Manilkara butugi (Chiov.)1

Family name

Local name(s)
Gassa (Wolayetgna)

General description
M. butugi is a tall forest tree species to 50m of height, with a straight and slender bole, buttressed at the base, the crown dense and sparking. The bark is rough, grey-brown and grooved. A cut shows bright red fibres and white latex slowly drips out, becoming sticky. The leaves are at the end of the branchlets, ovate, narrow or wide 7 - 20cm long, lathery, dull above and grey below where the midrib alone stands out, tip rounded or notched, edge wavy, narrowed to a stalk 2- 3cm long. The flowers are white and fragrant, quite small, in groups besides leaves, calyx and stalks with white hairs. Petals and sepals appear numerous, in whorls of 3 (typical Manilkara). The fruits are small to 2cm across, yellow-brown when ripe with 4 - 5 brown seeds inside.

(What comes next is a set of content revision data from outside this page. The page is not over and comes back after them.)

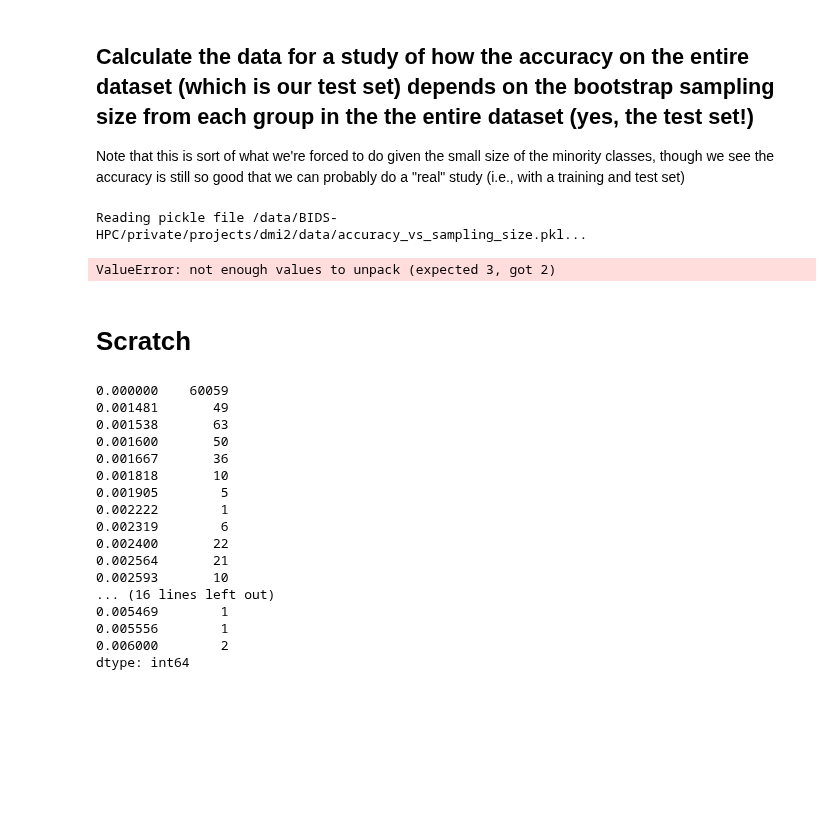
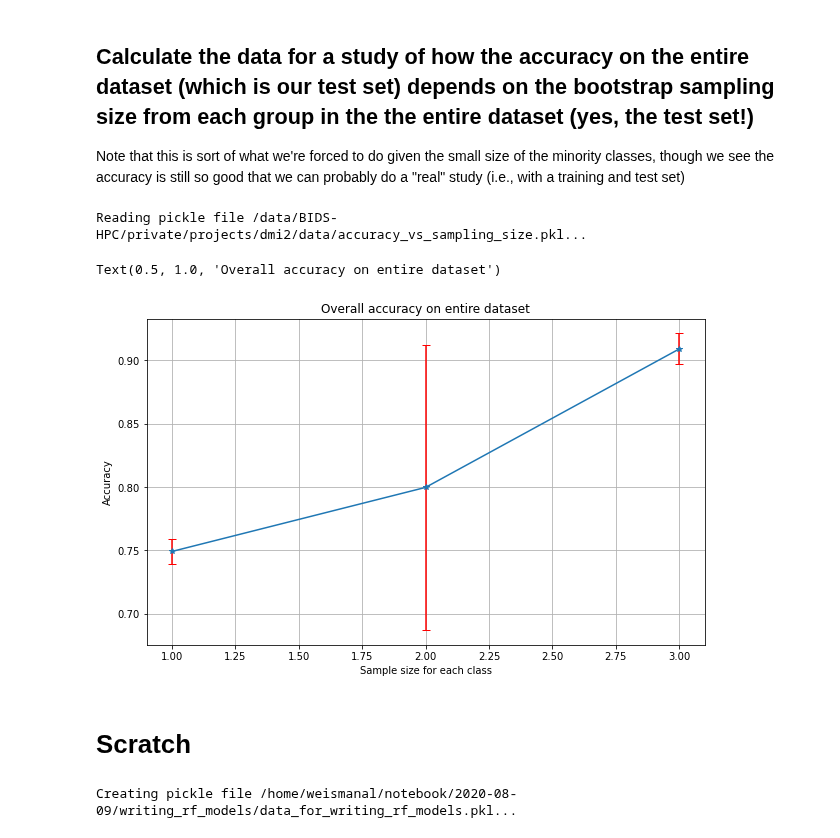
Before and after one commit to andrew-weisman/target_classification, a Jupyter notebook: main.ipynb, the cells around one changed output. Drawn from its saved outputs; the diff is of its cells as text; code cells hidden in the pictures; blank space fills up the shorter version.

```diff
--- a/main.ipynb
+++ b/main.ipynb
@@ -267,23 +267,30 @@ fig.savefig(os.path.join(project_directory, 'data', 'exploring_sample_size_100_6
 
 Note that this is sort of what we're forced to do given the small size of the minority classes, though we see the accuracy is still so good that we can probably do a "real" study (i.e., with a training and test set)
 # %%
-#accuracies, possible_n, rnd_clf_holder = tc.calculate_whole_dataset_accuracy_vs_bootstrap_sampling_size(X2, y2, project_directory, ntrials=50)
-accuracies, possible_n, rnd_clf_holder = tc.calculate_whole_dataset_accuracy_vs_bootstrap_sampling_size(X2, y2, project_directory, ntrials=30, possible_n=[x for x in range(1,13)] + [x for x in range(15,46,5*2)] + [x for x in range(50,101,10*2)])
+#accuracies, possible_n, rnd_clf_holder = tc.calculate_whole_dataset_accuracy_vs_bootstrap_sampling_size(X2, y2, project_directory, ntrials=50) # the code I originally ran generating a nice version of the plot below
+#accuracies, possible_n, rnd_clf_holder = tc.calculate_whole_dataset_accuracy_vs_bootstrap_sampling_size(X2, y2, project_directory, ntrials=30, possible_n=[x for x in range(1,13)] + [x for x in range(15,46,5*2)] + [x for x in range(50,101,10*2)]) # running this overnight in batch
+#accuracies, possible_n, rnd_clf_holder = tc.calculate_whole_dataset_accuracy_vs_bootstrap_sampling_size(X2, y2, project_directory, ntrials=2, possible_n=[1,2,3]) # just a test
 
 import matplotlib.pyplot as plt
 import numpy as np
 means = accuracies.mean(axis=0)
 _, ax = plt.subplots(figsize=(10,6))
 _ = ax.errorbar(x=possible_n, y=means, yerr=np.row_stack((means-accuracies.min(axis=0), accuracies.max(axis=0)-means)), fmt='*-', ecolor='red', capsize=4)
 ax.grid(True)
 ax.set_xlabel('Sample size for each class')
 ax.set_ylabel('Accuracy')
 ax.set_title('Overall accuracy on entire dataset')
 # %% [output]
 Reading pickle file /data/BIDS-HPC/private/projects/dmi2/data/accuracy_vs_sampling_size.pkl...
-ValueError: not enough values to unpack (expected 3, got 2)
+Text(0.5, 1.0, 'Overall accuracy on entire dataset')
+[figure, added]
 # %% [markdown]
 # Scratch
+# %%
+tci = tc.get_tci_library()
+tci.make_pickle([X2, y2], '/home/weismanal/notebook/2020-08-09/writing_rf_models', 'data_for_writing_rf_models.pkl')
+# %% [output]
+Creating pickle file /home/weismanal/notebook/2020-08-09/writing_rf_models/data_for_writing_rf_models.pkl...
 # %%
 rnd_clf = rnd_clf_holder[0][0][5]
 # %%
@@ -292,21 +299,3 @@ import numpy as np
 import pandas as pd
 pd.value_counts(rnd_clf.feature_importances_).sort_index()
 #rnd_clf.feature_importances_.sum()
-# %% [output]
-0.000000    60059
-0.001481       49
-0.001538       63
-0.001600       50
-0.001667       36
-0.001818       10
-0.001905        5
-0.002222        1
-0.002319        6
-0.002400       22
-0.002564       21
-0.002593       10
-... (16 lines left out)
-0.005469        1
-0.005556        1
-0.006000        2
-dtype: int64
```
Also changed, not shown: parts of 3 cells of this notebook, 1 other file.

Edible part(s), preparation methods and palatability
The fruits are edible. The fruits are said to be consumed by children in normal times and also by adults during food shortage periods. Fruits ripen during the difficult time in May/June and this coincides with the normal food shortage or most difficult time of the year. Hence the fruits are always a welcomed addition in the daily diet of this time of the year.

A tree that grows in lower forest with Olea spp. and in humid highland forest with Aningeria spp. in the top storey. Found in all midland and lower moist and wet highland areas (1,600 - 2,600m). Farmers in Bedessa Woreda domesticated the species for its shading value in the homestead and garden.

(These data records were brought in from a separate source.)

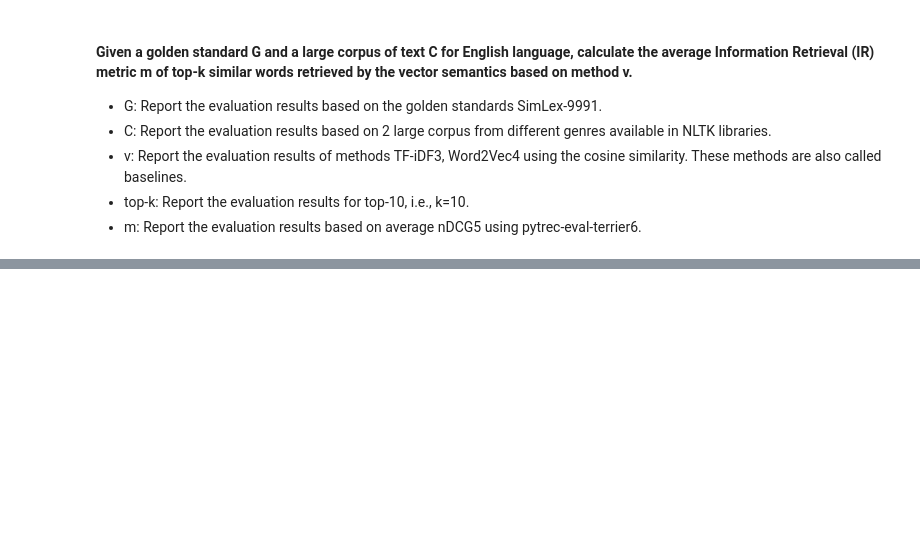
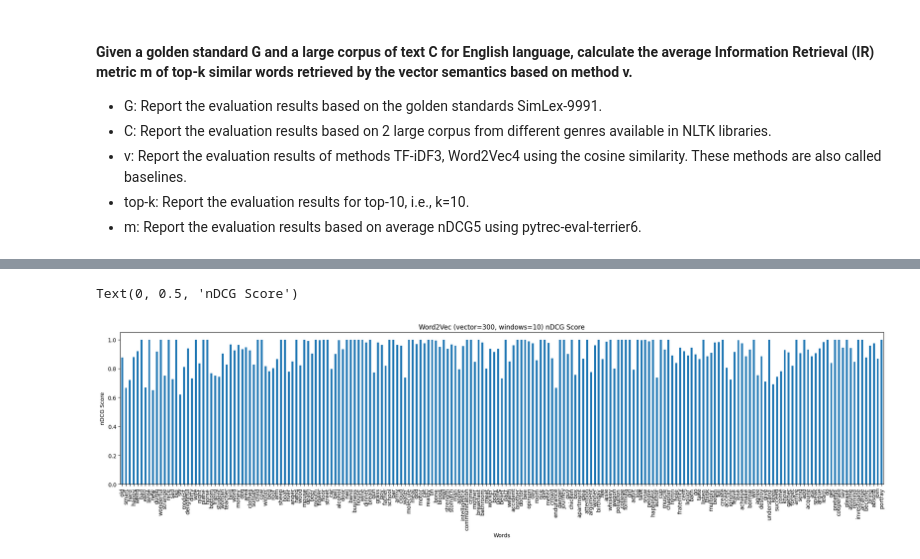
Before and after one commit to duongy18418/NLP-Assignments, a Jupyter notebook: Assign.2 (Vector vs. Lexical Semantics)/Vector_vs_Lexical.ipynb, the cells around one changed output, grey strips where cells are left out. Cells and saved outputs as stored; diff of their text form; code cells hidden in the pictures; blank space fills up the shorter version.

```diff
--- a/Assign.2 (Vector vs. Lexical Semantics)/Vector_vs_Lexical.ipynb
+++ b/Assign.2 (Vector vs. Lexical Semantics)/Vector_vs_Lexical.ipynb
@@ -105,0 +339,43 @@ TF_result
+# %%
+token_corpus_10 = pandas.DataFrame(columns=['word1', 'word2', 'cosine similarities'])
+
+for i in simlex_999.index:
+    word1 = simlex_999['word1'][i]
+    word2 = simlex_999['word2'][i]
+    if word1 in w2v_model_10 and word2 in w2v_model_10:
+        cosine = w2v_model_10.similarity(word1, word2)
+        temp = (word1, word2, cosine)
+        token_corpus_10.loc[len(token_corpus_10)] = temp
+
+top_k_df_10 = token_corpus_10.groupby('word1', sort=False)['cosine similarities'].apply(list).to_frame()
+top_k_df_10.reset_index(inplace=True)
+top_k_df_10.index = numpy.arange(1, len(top_k_df_10)+1)
+
+temp_df_10 = simlex_999.groupby('word1', sort=False)['SimLex999'].apply(list).to_frame()
+temp_df_10.reset_index(inplace=True)
+temp_df_10.index = numpy.arange(1, len(temp_df_10)+1)
+
+top_k_df_10 = pandas.merge(top_k_df_10, temp_df_10, on='word1')
+
+top_k_df_10['nDCG Score'] = ""
+
+for i in top_k_df_10.index:
+    c = [top_k_df_10['cosine similarities'][i]]
+    g = [top_k_df_10['SimLex999'][i]]
+
+    if len(top_k_df_10['cosine similarities'][i]) > 1:
+        if len(top_k_df_10['cosine similarities'][i]) == len(top_k_df_10['SimLex999'][i]):
+            score = ndcg_score(g, c)
+            top_k_df_10['nDCG Score'][i] = score
+
+top_k_df_10['nDCG Score'].replace('', numpy.nan, inplace=True)
+top_k_df_10.dropna(subset=['nDCG Score'], inplace = True)
+top_k_df_10.set_index('word1', inplace=True)
+
+top_k_df_10['nDCG Score'].plot(kind='bar', figsize=(25,5))
+pyplot.title("Word2Vec (vector=300, windows=10) nDCG Score")
+pyplot.xlabel('Words')
+pyplot.ylabel('nDCG Score')
+# %% [output]
+Text(0, 0.5, 'nDCG Score')
+[figure, added]
```
Also changed, not shown: parts of 43 cells of this notebook, 6 other files.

Propagation method(s)
Propagates by seedlings and wildlings.

Sample location(s)
Bedessa Woreda (North Omo)

Other popular uses of the tree species are firewood, timber for heavy constructuions, farm tools and tool handles. The wood is very hard to saw and often has rot in the heartwood, tending to split with nailing, but very strong and durable. It has been used for flooring, spear shafts, building and electric poles. As it does not rot in water, it has also been used for boat and bridge construction.

1 Parts of the following description have been taken from Bekele-Tesemma et al., 1993: p. 298/299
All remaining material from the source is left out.